Sunday, January 15, 2012


I kinda went off some rails on that last post... I was actually intending to write some sort of quip about the Rolling Stones' song "Connection," a Richards/Jagger jangler about being hassled by transporation security...

As fate has it, a local group, Grand Rapids-based The Quaaludes, recently had their cover version of this song released via Gold Tapes' year-end compilation (download it here). Their version speeds up the drums to a pummeling pulse, blows out the vocals just enough to match the buzzsaw clang of the surging guitars and raps it up in about 40-seconds-less time than the original. (If you wanna dig deeper, this band's made up of members from another Michigan-based rock/punk group known as The Amoebas.

In any case, my crazy train rant was trying to reel in the contemplative kite that would question how deep of a connection we can make with music, when we are ever tumbling forth into-onto-and-out-of new albums by new bands at a rate unheard of in... hmm, can I put it this way, listener-history?

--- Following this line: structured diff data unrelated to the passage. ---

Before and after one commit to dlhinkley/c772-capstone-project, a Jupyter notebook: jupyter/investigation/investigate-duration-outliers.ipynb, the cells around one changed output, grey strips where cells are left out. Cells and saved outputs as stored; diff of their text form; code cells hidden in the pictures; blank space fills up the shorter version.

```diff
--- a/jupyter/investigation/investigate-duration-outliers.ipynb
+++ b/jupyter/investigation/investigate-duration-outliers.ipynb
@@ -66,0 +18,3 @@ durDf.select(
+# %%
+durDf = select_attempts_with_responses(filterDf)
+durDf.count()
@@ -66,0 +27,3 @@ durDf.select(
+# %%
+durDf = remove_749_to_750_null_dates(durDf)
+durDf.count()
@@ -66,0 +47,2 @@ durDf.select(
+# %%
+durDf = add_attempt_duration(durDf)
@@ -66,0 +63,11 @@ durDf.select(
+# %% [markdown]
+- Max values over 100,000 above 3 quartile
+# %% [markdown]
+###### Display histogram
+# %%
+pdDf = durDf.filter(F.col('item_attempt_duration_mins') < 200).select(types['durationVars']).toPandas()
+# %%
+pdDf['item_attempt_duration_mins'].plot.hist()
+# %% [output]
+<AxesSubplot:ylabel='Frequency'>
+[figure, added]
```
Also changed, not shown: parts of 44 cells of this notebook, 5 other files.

And just as soon as I think I've mined profound terrain in terms of musical appreciation, theory, history and its role (and impact upon) society (i.e., those same listeners...) then Phillip Glass comes along (stopping into Ann Arbor, no less) and puts things in perspective...
...while discussing with the Free Press music writer Mark Stryker, regarding one of the few-and-far-between performances of his groundbreaking avant-garde opera Einstein on the Beach (Fri, Jan 20/ Sat Jan 21 at the Power Center (on Fletcher St))... the Koyaanisqatsi-composer bemoaned how behind we all still were, how preocuppied with the shock value of experimental forms...

"The music world has barely recovered from 'Pierrot Lunaire' of Arnold Schoenberg," ...referring to an atonal piece from 1912 that helped define the austere modernism that dominated classical music for decades after World War II. "Even today, people program Bartok as if it was new work. We're talking about work written 70 years ago, and the big revolution in music that happened when my grandfather was a young man. It's insane! It's unconscionably slow, glacial change in the music world...."

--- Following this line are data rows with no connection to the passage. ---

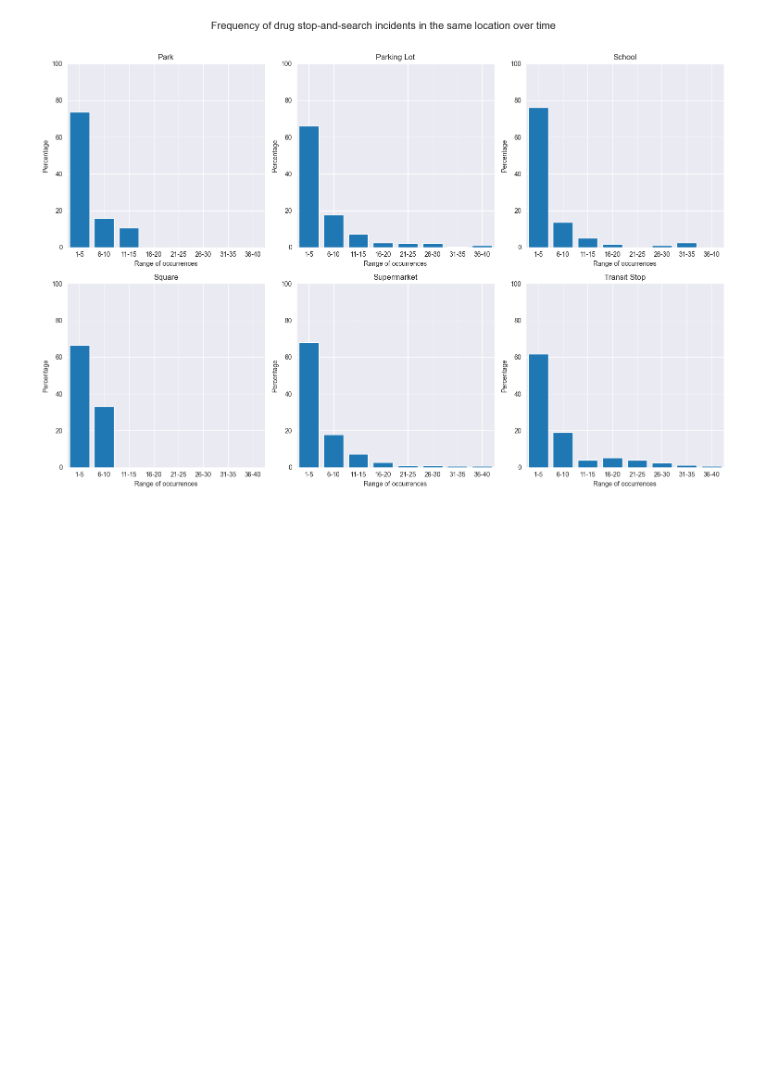
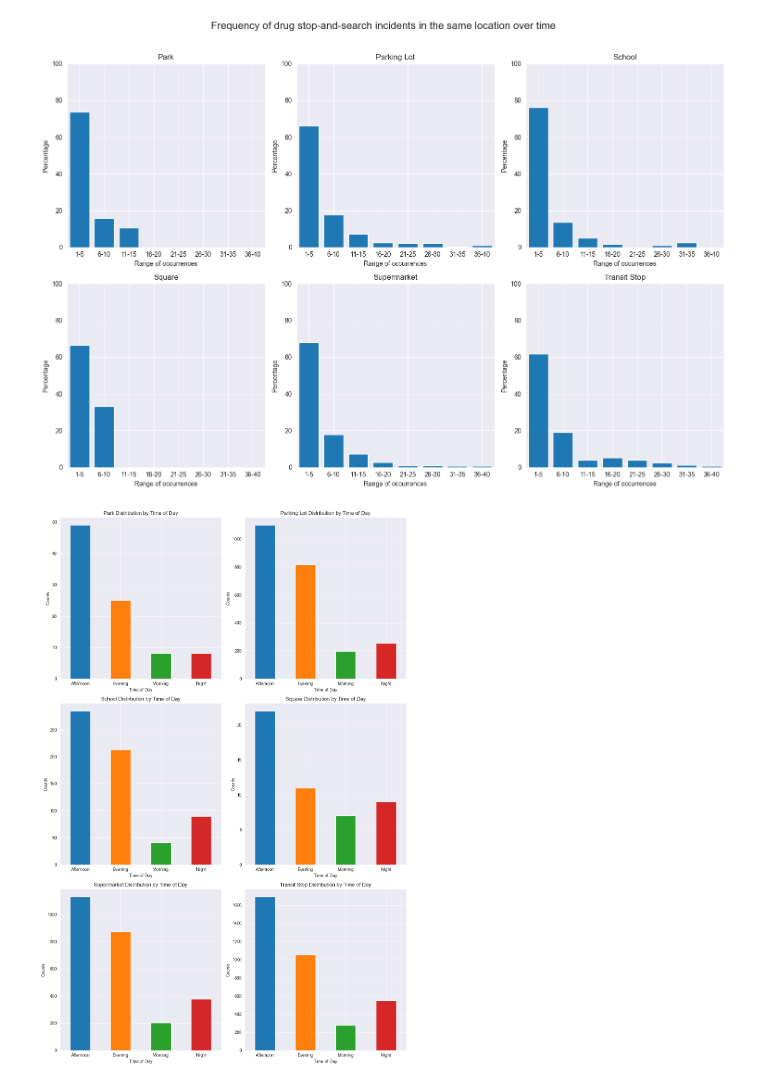
Before and after one commit to gvescina/LondonPoliceTrustAnalysis, a Jupyter notebook: eda/location analysis.ipynb, the cells around one changed output. Saved outputs shown, nothing was run; the diff lists cells and outputs as text; code cells hidden in the pictures; blank space fills up the shorter version.

Commit message:
Added distribution by time of day

```diff
--- a/eda/location analysis.ipynb
+++ b/eda/location analysis.ipynb
@@ -260,3 +260,41 @@ plt.tight_layout()
 plt.show()
 # %% [output]
 [figure]
+# %%
+import pandas as pd
+import matplotlib.pyplot as plt
+
+# Convert 'Date' from string to datetime
+drug_sas_loc['Date'] = pd.to_datetime(drug_sas_loc['Date'])
+
+# Extract hour and categorize into time of day
+def categorize_time_of_day(hour):
+    if 5 <= hour < 12:
+        return 'Morning'
+    elif 12 <= hour < 17:
+        return 'Afternoon'
+    elif 17 <= hour < 21:
+        return 'Evening'
+    else:
+        return 'Night'
+
+drug_sas_loc['TimeOfDay'] = drug_sas_loc['Date'].dt.hour.apply(categorize_time_of_day)
+# %%
+# Group by Type and TimeOfDay, then count occurrences
+type_time_counts = drug_sas_loc.groupby(['Type', 'TimeOfDay']).size().unstack(fill_value=0)
+fig, axs = plt.subplots(nrows=3, ncols=2, figsize=(12, 18))
+axs = axs.flatten()
+
+# Plot each Type in a separate subplot
+for idx, (type_name, counts) in enumerate(type_time_counts.iterrows()):
+    ax = axs[idx]
+    counts.plot(kind='bar', ax=ax, color=['#1f77b4', '#ff7f0e', '#2ca02c', '#d62728'])  # Colors for Morning, Afternoon, Evening, Night
+    ax.set_title(f'{type_name} Distribution by Time of Day')
+    ax.set_xlabel('Time of Day')
+    ax.set_ylabel('Counts')
+    ax.set_xticklabels(counts.index, rotation=0)
+
+plt.tight_layout()
+plt.show()
+# %% [output]
+[figure, added]
```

Stryker asks: "...isn't it a lot better today than it used to be?"

Comes the reply: "...Marginally."

Read on

And find out more from the U-M School of Art & Design (who held a talk, this afternoon, regarding Einstein on the Beach...even as I post this...)


No comments: